● **EXERCISE**
A faithful copy of every record is needed here. Images must not appear in it.

● **DATA TO USE**

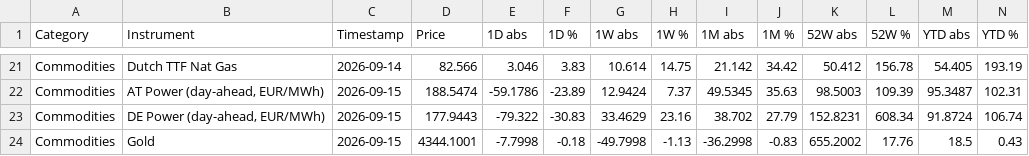
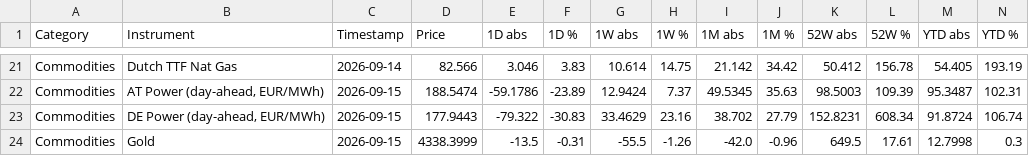
Before and after one commit to FloKlinge/finance-dashboard, a CSV file: data.csv, drawn as a sheet; only a part is shown, gaps mark what is left out; the diff covers the shown part only.

```diff
--- a/data.csv
+++ b/data.csv
@@ -23,2 +23,2 @@ Commodities,"AT Power (day-ahead, EUR/MWh)",2026-09-15,188.5474,-59.1786,-23.89,
 Commodities,"DE Power (day-ahead, EUR/MWh)",2026-09-15,177.9443,-79.322,-30.83,33.4629,23.16,38.702,27.79,152.8231,608.34,91.8724,106.74
-Commodities,Gold,2026-09-15,4344.1001,-7.7998,-0.18,-49.7998,-1.13,-36.2998,-0.83,655.2002,17.76,18.5,0.43
+Commodities,Gold,2026-09-15,4338.3999,-13.5,-0.31,-55.5,-1.26,-42.0,-0.96,649.5,17.61,12.7998,0.3
```
Also changed, not shown: 59 edited cells elsewhere in this file, 1 other file.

● **WORKED SOLUTION**
Before and after one commit to FloKlinge/finance-dashboard, a CSV file: data.csv, drawn as a sheet; only a part is shown, gaps mark what is left out; the diff covers the shown part only.

```diff
--- a/data.csv
+++ b/data.csv
@@ -23,2 +23,2 @@ Commodities,"AT Power (day-ahead, EUR/MWh)",2026-09-15,188.5474,-59.1786,-23.89,
 Commodities,"DE Power (day-ahead, EUR/MWh)",2026-09-15,177.9443,-79.322,-30.83,33.4629,23.16,38.702,27.79,152.8231,608.34,91.8724,106.74
-Commodities,Gold,2026-09-15,4344.1001,-7.7998,-0.18,-49.7998,-1.13,-36.2998,-0.83,655.2002,17.76,18.5,0.43
+Commodities,Gold,2026-09-15,4338.3999,-13.5,-0.31,-55.5,-1.26,-42.0,-0.96,649.5,17.61,12.7998,0.3
```
Also changed, not shown: 59 edited cells elsewhere in this file, 1 other file.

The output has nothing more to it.